One of the most complex aspects of divorce is asset division. As an equal distribution state, Florida courts aim to divide all shared assets equally between the two parties.
However, many couples face a more complex process, one that requires a further review of the situation. The following are a few factors courts use when deciding how to split marital assets.
Contributions to the marriage
Shared assets typically include any money or property accrued after the marriage. If the court sees no fair way to divide these assets between spouses, then they may look at each party’s contribution to the marriage. This contribution can also involve matters not related to financial standing, such as child care. For example, if one spouse is a primary breadwinner and purchased a home, but the other provides essential support to the household and the children, the court will look to separate the property equitably.
Each party’s financial status and earning capability are also factors. Using the example of stay-at-home parents, these individuals may lack the training and job experience necessary to support themselves after the marriage has ended. However, their spouses’ will possess essential training and experience to be able to maintain gainful employment for years to come. If there are disparities between the two, the court might choose to award the stay-at-home spouse with a larger share of assets to ensure they maintain their current standard of living.
How long the marriage lasted
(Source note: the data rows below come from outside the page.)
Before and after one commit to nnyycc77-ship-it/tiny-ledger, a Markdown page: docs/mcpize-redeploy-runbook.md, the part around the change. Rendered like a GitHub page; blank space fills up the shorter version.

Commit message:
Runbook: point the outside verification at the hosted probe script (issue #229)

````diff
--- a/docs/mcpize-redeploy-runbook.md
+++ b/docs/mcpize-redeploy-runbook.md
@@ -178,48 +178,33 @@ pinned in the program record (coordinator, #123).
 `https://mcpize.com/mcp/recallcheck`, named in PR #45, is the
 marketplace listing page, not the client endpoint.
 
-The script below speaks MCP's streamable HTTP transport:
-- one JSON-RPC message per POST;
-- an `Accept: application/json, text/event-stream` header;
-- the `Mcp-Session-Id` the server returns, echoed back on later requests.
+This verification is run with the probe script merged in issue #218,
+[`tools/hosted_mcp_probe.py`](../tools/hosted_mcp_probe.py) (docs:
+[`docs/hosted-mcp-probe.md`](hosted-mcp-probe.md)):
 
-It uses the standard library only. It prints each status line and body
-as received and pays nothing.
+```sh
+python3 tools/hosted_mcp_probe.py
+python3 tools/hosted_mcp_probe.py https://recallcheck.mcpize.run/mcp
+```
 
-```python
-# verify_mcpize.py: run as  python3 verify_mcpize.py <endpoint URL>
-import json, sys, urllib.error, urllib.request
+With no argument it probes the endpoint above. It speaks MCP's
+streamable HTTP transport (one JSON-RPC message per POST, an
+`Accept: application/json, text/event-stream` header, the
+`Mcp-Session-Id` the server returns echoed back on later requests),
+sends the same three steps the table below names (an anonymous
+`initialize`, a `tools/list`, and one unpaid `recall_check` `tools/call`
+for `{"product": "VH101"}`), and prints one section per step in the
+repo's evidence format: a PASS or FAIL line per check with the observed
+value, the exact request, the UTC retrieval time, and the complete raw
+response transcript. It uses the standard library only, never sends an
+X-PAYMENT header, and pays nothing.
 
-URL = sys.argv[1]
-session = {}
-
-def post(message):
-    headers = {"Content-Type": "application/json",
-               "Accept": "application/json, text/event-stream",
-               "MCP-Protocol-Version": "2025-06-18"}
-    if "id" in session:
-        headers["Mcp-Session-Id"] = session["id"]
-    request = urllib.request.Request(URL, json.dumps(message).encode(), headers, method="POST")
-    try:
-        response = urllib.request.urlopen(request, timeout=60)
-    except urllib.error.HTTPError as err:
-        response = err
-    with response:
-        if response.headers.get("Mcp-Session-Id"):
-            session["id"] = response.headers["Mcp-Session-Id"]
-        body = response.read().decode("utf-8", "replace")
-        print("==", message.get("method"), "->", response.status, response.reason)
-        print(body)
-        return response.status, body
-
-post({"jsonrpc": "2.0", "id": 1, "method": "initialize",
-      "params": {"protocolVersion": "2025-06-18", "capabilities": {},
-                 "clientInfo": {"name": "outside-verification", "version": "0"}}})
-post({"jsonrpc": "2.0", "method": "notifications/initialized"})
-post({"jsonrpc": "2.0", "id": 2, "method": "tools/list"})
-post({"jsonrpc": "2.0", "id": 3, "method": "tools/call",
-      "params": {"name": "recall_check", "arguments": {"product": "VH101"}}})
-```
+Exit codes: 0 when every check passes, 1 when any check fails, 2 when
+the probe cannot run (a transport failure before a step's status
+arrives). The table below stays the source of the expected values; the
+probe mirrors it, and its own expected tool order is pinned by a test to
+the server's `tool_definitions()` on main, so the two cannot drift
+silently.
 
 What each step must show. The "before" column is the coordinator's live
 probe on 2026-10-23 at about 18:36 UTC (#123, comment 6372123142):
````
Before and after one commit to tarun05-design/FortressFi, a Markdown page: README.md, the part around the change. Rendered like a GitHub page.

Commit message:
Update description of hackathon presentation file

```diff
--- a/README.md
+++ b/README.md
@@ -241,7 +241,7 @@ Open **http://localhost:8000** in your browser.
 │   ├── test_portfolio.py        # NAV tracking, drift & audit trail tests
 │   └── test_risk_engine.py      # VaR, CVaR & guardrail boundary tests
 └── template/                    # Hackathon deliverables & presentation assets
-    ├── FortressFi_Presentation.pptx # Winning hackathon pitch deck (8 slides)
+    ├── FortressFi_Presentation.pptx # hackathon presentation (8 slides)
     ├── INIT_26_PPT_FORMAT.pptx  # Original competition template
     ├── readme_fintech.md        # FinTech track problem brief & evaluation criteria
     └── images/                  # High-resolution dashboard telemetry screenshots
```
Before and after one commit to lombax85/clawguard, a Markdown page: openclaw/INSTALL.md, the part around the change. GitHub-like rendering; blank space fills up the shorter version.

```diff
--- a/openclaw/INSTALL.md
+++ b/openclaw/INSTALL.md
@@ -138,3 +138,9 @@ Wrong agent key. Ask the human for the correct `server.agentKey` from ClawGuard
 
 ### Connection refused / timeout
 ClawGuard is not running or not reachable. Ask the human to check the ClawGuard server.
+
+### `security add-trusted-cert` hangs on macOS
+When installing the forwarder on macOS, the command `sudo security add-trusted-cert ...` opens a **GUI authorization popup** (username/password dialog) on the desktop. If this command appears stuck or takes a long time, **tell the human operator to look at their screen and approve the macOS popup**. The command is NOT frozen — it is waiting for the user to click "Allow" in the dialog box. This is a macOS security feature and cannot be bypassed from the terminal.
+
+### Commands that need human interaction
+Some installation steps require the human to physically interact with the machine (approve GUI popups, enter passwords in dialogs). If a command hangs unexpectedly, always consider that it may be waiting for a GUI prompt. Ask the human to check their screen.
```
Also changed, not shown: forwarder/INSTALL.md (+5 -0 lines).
The duration of marriage is often considered when it comes to matters involving alimony. Longer marriages also usually mean an intermingling of both parties’ finances to a greater degree than if it were a short relationship. For example, a spouse is more likely to receive alimony if the marriage lasted many years.